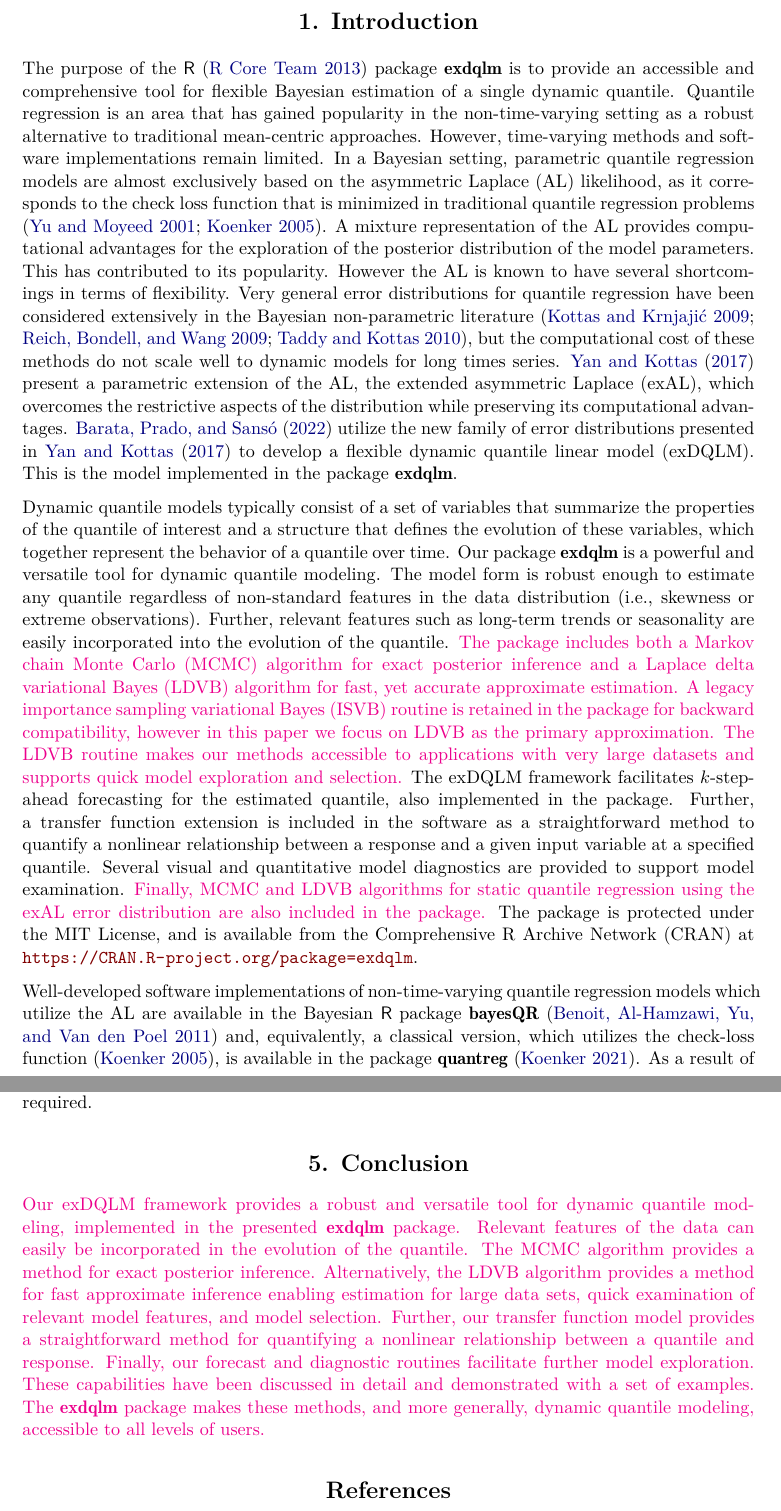
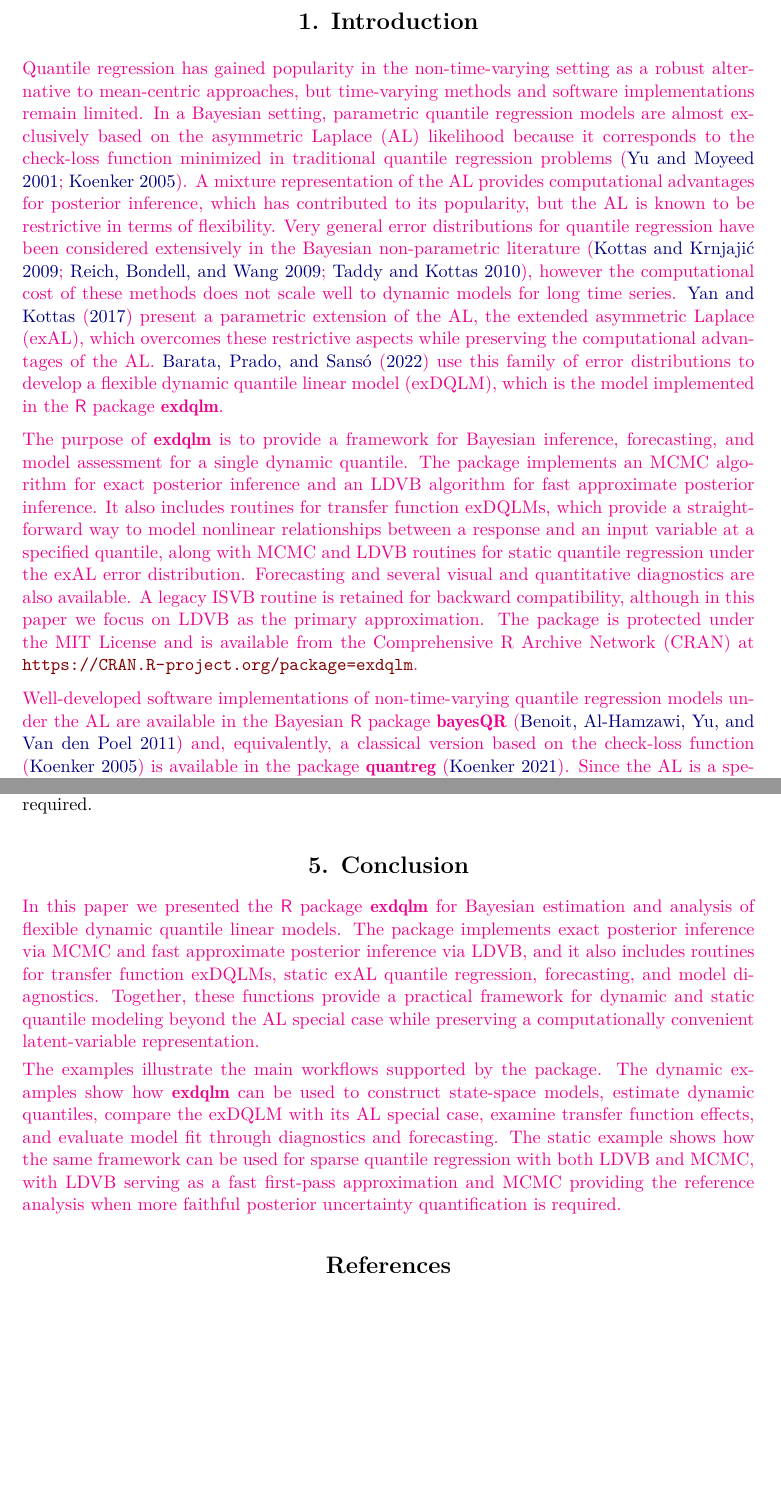
Before and after one commit to AntonioAPDL/exdqlm---Article, a LaTeX document (article4.tex): two parts of pages 2 and 22 of 29, joined at a grey line, cut so that both start at the same text, the shorter picture padded with empty space. Compiled offline with pdfLaTeX.

Commit message:
Tighten manuscript framing and conclusion

```diff
--- a/article4.tex
+++ b/article4.tex
@@ -24,7 +24,7 @@
 
 
 \Abstract{ We present the \proglang{R} package \pkg{exdqlm} as a tool for dynamic
-quantile regression. The main focus of the package is to provide a framework for Bayesian inference and forecasting of flexible dynamic quantile linear models (exDQLMs). exDQLMs utilize a new family of error distributions for parametric quantile regression, the extended asymmetric Laplace (exAL), a generalization of the asymmetric Laplace (AL) which is commonly used in parametric quantile regression. Estimation of a dynamic quantile linear model, which utilizes the AL, is included in the package as a special case. Non-time-varying quantile regression models are also a special case of our methods. Further, routines for estimation of a nonlinear relationship between the response and a given input variable at a specified quantile via a transfer function model are available. \aA{The software provides exact posterior inference via Markov chain Monte Carlo (MCMC) and fast approximate posterior inference via Laplace delta variational Bayes (LDVB). While MCMC provides sample-based exploration of the posterior distribution, the approximations obtained using the LDVB algorithm enable fast inference for long time series at a fraction of the memory and computational costs of the MCMC.} A routine for forecasting the dynamic quantile is available in the package, as well as several quantitative and visual diagnostics for model evaluation. We illustrate the implementation of the functions and algorithms in the \pkg{exdqlm} package with a step-by-step guide for the analysis of several real data sets. }
+quantile regression. The main focus of the package is to provide a framework for Bayesian inference and forecasting of flexible dynamic quantile linear models (exDQLMs). exDQLMs utilize a new family of error distributions for parametric quantile regression, the extended asymmetric Laplace (exAL), a generalization of the asymmetric Laplace (AL) which is commonly used in parametric quantile regression. Estimation of a dynamic quantile linear model, which utilizes the AL, is included in the package as a special case. Non-time-varying quantile regression models are also a special case of our methods. Further, routines for estimation of a nonlinear relationship between the response and a given input variable at a specified quantile via a transfer function model are available. \aA{The software provides exact posterior inference via Markov chain Monte Carlo (MCMC) and fast approximate posterior inference via Laplace delta variational Bayes (LDVB). While MCMC provides sample-based exploration of the posterior distribution, the approximations obtained using the LDVB algorithm enable fast inference for long time series at a fraction of the memory and computational costs of the MCMC.} A routine for forecasting the dynamic quantile is available in the package, as well as several quantitative and visual diagnostics for model evaluation. \aA{We illustrate the implementation of the functions and algorithms in the \pkg{exdqlm} package with step-by-step analyses of several real and simulated data sets.} }
 
 \Keywords{dynamic quantile regression, dynamic models, asymmetric Laplace, variational Bayes, coordinate ascent variational inference, quantile regression}
 
@@ -60,13 +60,11 @@ quantile regression. The main focus of the package is to provide a framework for
 
 \section{Introduction}
 
-The purpose of the \proglang{R} \citep{R} package \pkg{exdqlm} is to provide an accessible and comprehensive tool for flexible Bayesian estimation of a single dynamic quantile. Quantile regression is an area that has gained popularity in the non-time-varying setting as a robust alternative to traditional mean-centric approaches. However, time-varying methods and software implementations remain limited. In a Bayesian setting, parametric quantile regression models are almost exclusively based on the asymmetric Laplace (AL) likelihood, as it corresponds to the check loss function that is minimized in traditional quantile regression problems \citep{yu2001bayesian,koenkerquantile}. A mixture representation of the AL provides computational advantages for the exploration of the posterior distribution of the model parameters. This has contributed to its popularity. However the AL is known to have several shortcomings in terms of flexibility. Very general error distributions for quantile regression have been considered extensively in the Bayesian non-parametric literature \citep{kottas2009bayesian,reich2009flexible,taddy2010bayesian}, but the computational cost of these methods do not scale well to dynamic models for long times series. \cite{yan2017new} present a parametric extension of the AL, the extended asymmetric Laplace (exAL), which overcomes the restrictive aspects of the distribution while preserving its computational advantages. \cite{me} utilize the new family of error distributions presented in \cite{yan2017new} to develop a flexible dynamic quantile linear model (exDQLM). This is the model implemented in the package \pkg{exdqlm}.
+\aA{Quantile regression has gained popularity in the non-time-varying setting as a robust alternative to mean-centric approaches, but time-varying methods and software implementations remain limited. In a Bayesian setting, parametric quantile regression models are almost exclusively based on the asymmetric Laplace (AL) likelihood because it corresponds to the check-loss function minimized in traditional quantile regression problems \citep{yu2001bayesian,koenkerquantile}. A mixture representation of the AL provides computational advantages for posterior inference, which has contributed to its popularity, but the AL is known to be restrictive in terms of flexibility. Very general error distributions for quantile regression have been considered extensively in the Bayesian non-parametric literature \citep{kottas2009bayesian,reich2009flexible,taddy2010bayesian}, however the computational cost of these methods does not scale well to dynamic models for long time series. \cite{yan2017new} present a parametric extension of the AL, the extended asymmetric Laplace (exAL), which overcomes these restrictive aspects while preserving the computational advantages of the AL. \cite{me} use this family of error distributions to develop a flexible dynamic quantile linear model (exDQLM), which is the model implemented in the \proglang{R} package \pkg{exdqlm}.}
 
-Dynamic quantile models typically consist of a set of variables that summarize the properties of the quantile of interest and a structure that defines the evolution of these variables, which together represent the behavior of a quantile over time. Our package \pkg{exdqlm} is a powerful and versatile tool for dynamic quantile modeling. The model form is robust enough to estimate any quantile regardless of non-standard features in the data distribution (i.e., skewness or extreme observations). Further, relevant features such as long-term trends or seasonality are easily incorporated into the evolution of the quantile. \aA{The package includes both a Markov chain Monte Carlo (MCMC) algorithm for exact posterior inference and a Laplace delta variational Bayes (LDVB) algorithm for fast, yet accurate approximate estimation. A legacy importance sampling variational Bayes (ISVB) routine is retained in the package for backward compatibility, however in this paper we focus on LDVB as the primary approximation. The LDVB routine makes our methods accessible to applications with very large datasets and supports quick model exploration and selection.} The exDQLM framework facilitates $k$-step-ahead forecasting for the estimated quantile, also implemented in the package. Further, a transfer function extension is included in the software as a straightforward method to quantify a nonlinear relationship between a response and a given input variable at a specified quantile. Several visual and quantitative model diagnostics are provided to support model examination. \aA{Finally, MCMC and LDVB algorithms for static quantile regression using the exAL error distribution are also included in the package.} The package is protected under the MIT License, and is available from the Comprehensive R Archive Network (CRAN) at \url{https://CRAN.R-project.org/package=exdqlm}.
+\aA{The purpose of \pkg{exdqlm} is to provide a framework for Bayesian inference, forecasting, and model assessment for a single dynamic quantile. The package implements an MCMC algorithm for exact posterior inference and an LDVB algorithm for fast approximate posterior inference. It also includes routines for transfer function exDQLMs, which provide a straightforward way to model nonlinear relationships between a response and an input variable at a specified quantile, along with MCMC and LDVB routines for static quantile regression under the exAL error distribution. Forecasting and several visual and quantitative diagnostics are also available. A legacy ISVB routine is retained for backward compatibility, although in this paper we focus on LDVB as the primary approximation. The package is protected under the MIT License and is available from the Comprehensive R Archive Network (CRAN) at \url{https://CRAN.R-project.org/package=exdqlm}.}
 
-Well-developed software implementations of non-time-varying quantile regression models which utilize the AL are available in the Bayesian \proglang{R} package \pkg{bayesQR} \citep{bayesQR} and, equivalently, a classical version, which utilizes the check-loss function \citep{koenkerquantile}, is available in the package \pkg{quantreg} \citep{quantreg}. As a result of the AL being a special case of the exAL, the methods used in the Bayesian package \pkg{bayesQR} are also a special case of our exDQLM implemented in \pkg{exdqlm}. Further, there are many established packages for dynamic modeling including \pkg{dlm} \citep{dlm} and \pkg{dynr} \citep{dynr}, however, implementations of dynamic quantile modeling are much more limited. To our knowledge, the package \pkg{quantreg} includes a routine which allows for a time-evolving structure in the regression coefficients (a special case of the routines in our package), but this is the extent of the software available for dynamic quantile regression.
-
-In the remainder of this paper we introduce the package as follows. In Section \ref{sec:exdqlm}, we describe the modeling framework, including the algorithms used for efficient posterior inference and our methods for including nonlinear relationships. We also discuss static quantile regression as a special case of the framework. In Section \ref{sec:diags} we detail the model diagnostics and forecasting method implemented in the package. Then, in Section \ref{sec:exs}, we walk through four step-by-step examples on how to use the package. Finally, in Section \ref{sec:summary}, we present a summary of the package capabilities.
+\aA{Well-developed software implementations of non-time-varying quantile regression models under the AL are available in the Bayesian \proglang{R} package \pkg{bayesQR} \citep{bayesQR} and, equivalently, a classical version based on the check-loss function \citep{koenkerquantile} is available in the package \pkg{quantreg} \citep{quantreg}. Since the AL is a special case of the exAL, the methods used in \pkg{bayesQR} are also a special case of the framework implemented in \pkg{exdqlm}. There are also many established packages for dynamic modeling, including \pkg{dlm} \citep{dlm} and \pkg{dynr} \citep{dynr}, but implementations for dynamic quantile modeling remain much more limited. To our knowledge, the package \pkg{quantreg} includes a routine that allows for a time-evolving structure in the regression coefficients, which is itself a special case of the routines in our package. In the remainder of this paper we introduce the package as follows. In Section \ref{sec:exdqlm}, we describe the modeling framework, including the algorithms used for posterior inference and our methods for including nonlinear relationships. We also discuss static quantile regression as a special case of the framework. In Section \ref{sec:diags} we detail the model diagnostics and forecasting method implemented in the package. Then, in Section \ref{sec:exs}, we walk through four step-by-step examples on how to use the package. Finally, in Section \ref{sec:summary}, we present a summary of the package capabilities.}
 
 
 %%%%%%%%%%%%%%%%%%%%%%%%%%%%%%%%%%%%%%%%%
@@ -1002,7 +1000,9 @@ Table \ref{tab:ex4static} reinforces the visual comparison. The two methods are
 \section{Conclusion}
 \label{sec:summary}
 
-\aA{Our exDQLM framework provides a robust and versatile tool for dynamic quantile modeling, implemented in the presented \pkg{exdqlm} package. Relevant features of the data can easily be incorporated in the evolution of the quantile. The MCMC algorithm provides a method for exact posterior inference. Alternatively, the LDVB algorithm provides a method for fast approximate inference enabling estimation for large data sets, quick examination of relevant model features, and model selection. Further, our transfer function model provides a straightforward method for quantifying a nonlinear relationship between a quantile and response. Finally, our forecast and diagnostic routines facilitate further model exploration. These capabilities have been discussed in detail and demonstrated with a set of examples. The \pkg{exdqlm} package makes these methods, and more generally, dynamic quantile modeling, accessible to all levels of users.}
+\aA{In this paper we presented the \proglang{R} package \pkg{exdqlm} for Bayesian estimation and analysis of flexible dynamic quantile linear models. The package implements exact posterior inference via MCMC and fast approximate posterior inference via LDVB, and it also includes routines for transfer function exDQLMs, static exAL quantile regression, forecasting, and model diagnostics. Together, these functions provide a practical framework for dynamic and static quantile modeling beyond the AL special case while preserving a computationally convenient latent-variable representation.}
+
+\aA{The examples illustrate the main workflows supported by the package. The dynamic examples show how \pkg{exdqlm} can be used to construct state-space models, estimate dynamic quantiles, compare the exDQLM with its AL special case, examine transfer function effects, and evaluate model fit through diagnostics and forecasting. The static example shows how the same framework can be used for sparse quantile regression with both LDVB and MCMC, with LDVB serving as a fast first-pass approximation and MCMC providing the reference analysis when more faithful posterior uncertainty quantification is required.}
 
 
 %\section{Acknowledgments}
```
Also changed, not shown: article4.pdf, article4.tex (2 more changed lines).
-=-=-=-=-
* **PROBLEM**
Ascertain the number of lines in the entries that include the word "same", and report only that number.

* **WRITTEN SOLUTION**
2